SGML, or Standard Generalized Markup Language, is the international standard that codes documents with identifying tags so the documents can be distributed in any medium.  It uses generalized tags that identify structural parts of the document so that the document can be distributed through any system.

HTML, or Hypertext Markup Language, is the most frequently used application of SGML used on the web (Flynn 2005).  This language includes code to give instructions on the display of text and graphics on the web by using predetermined tags similar to ones used in SGML.  However, these tags donít describe the exact look of the document because the userís hardware, browser, and preferences that they set can influence the appearance of the document (Rude 2002).  Therefore, different browsers create a different output from the same input.

XML, or Extensible Markup Language, was developed by an XML Working Group formed under the auspices of the World Wide Web Consortium in 1996 with the following goals in mind (Bray 2004):

  • It shall be straightforwardly usable over the Internet.

  • It shall support a wide variety of applications.

  • It shall be compatible with SGML.

  • It shall be easy to write programs which process XML documents.

  • XML documents should be human-legible and reasonably clear.

  • The XML design should be formal, concise, and prepared quickly.

  • XML documents shall be easy to create.

One major difference between XML and HTML involves the tags that mark the structure of the document.  XML allows the user to define their own tags and not rely solely on the predetermined ones, which enhances the database functions of the XML documents.  Because XML marks the structure of the content and not appearance, it can be used to create searchable databases from documents and be a part of any companies single-source documentation system.



Rude, C. 2002. Technical Editing. New York: Longman.

Walsh, N. 1998. A Technical Introduction to XML.

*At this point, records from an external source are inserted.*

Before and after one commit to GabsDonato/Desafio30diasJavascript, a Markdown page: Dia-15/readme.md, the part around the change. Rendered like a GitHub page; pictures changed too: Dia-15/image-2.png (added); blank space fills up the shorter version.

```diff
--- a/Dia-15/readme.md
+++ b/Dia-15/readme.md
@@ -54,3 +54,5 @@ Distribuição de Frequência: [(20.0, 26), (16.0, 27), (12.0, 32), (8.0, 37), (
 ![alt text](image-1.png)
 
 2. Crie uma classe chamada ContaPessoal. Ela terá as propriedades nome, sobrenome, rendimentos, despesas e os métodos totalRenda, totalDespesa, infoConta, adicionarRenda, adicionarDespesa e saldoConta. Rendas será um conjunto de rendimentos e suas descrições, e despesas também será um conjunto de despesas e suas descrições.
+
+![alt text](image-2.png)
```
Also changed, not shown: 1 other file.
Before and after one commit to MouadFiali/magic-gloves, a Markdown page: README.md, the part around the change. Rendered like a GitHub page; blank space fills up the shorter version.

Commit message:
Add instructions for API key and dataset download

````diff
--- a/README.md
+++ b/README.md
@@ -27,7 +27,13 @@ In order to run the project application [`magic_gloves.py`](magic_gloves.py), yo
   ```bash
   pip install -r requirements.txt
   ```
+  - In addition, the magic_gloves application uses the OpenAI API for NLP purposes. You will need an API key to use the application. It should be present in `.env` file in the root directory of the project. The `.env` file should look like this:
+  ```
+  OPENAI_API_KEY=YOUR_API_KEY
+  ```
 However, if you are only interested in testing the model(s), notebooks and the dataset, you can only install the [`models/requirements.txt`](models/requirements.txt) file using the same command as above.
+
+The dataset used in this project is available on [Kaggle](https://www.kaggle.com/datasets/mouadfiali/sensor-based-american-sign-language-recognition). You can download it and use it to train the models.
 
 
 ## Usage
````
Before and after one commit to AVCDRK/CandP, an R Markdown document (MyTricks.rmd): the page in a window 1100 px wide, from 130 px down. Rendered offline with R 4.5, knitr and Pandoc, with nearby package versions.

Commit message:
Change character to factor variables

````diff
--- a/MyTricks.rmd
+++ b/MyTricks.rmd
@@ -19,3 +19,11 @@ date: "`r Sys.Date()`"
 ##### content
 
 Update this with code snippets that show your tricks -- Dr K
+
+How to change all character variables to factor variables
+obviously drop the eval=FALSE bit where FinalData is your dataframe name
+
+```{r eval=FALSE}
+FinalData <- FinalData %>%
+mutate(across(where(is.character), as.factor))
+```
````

Flynn, P. 2005. The XML FAQ.

Extensible Markup Language 1.0 W3C Recommendation Editors: Tim Bray, Jean Paoli, C.M. Sperberg-McQueen, Eve Maler, Francois Yergean 2004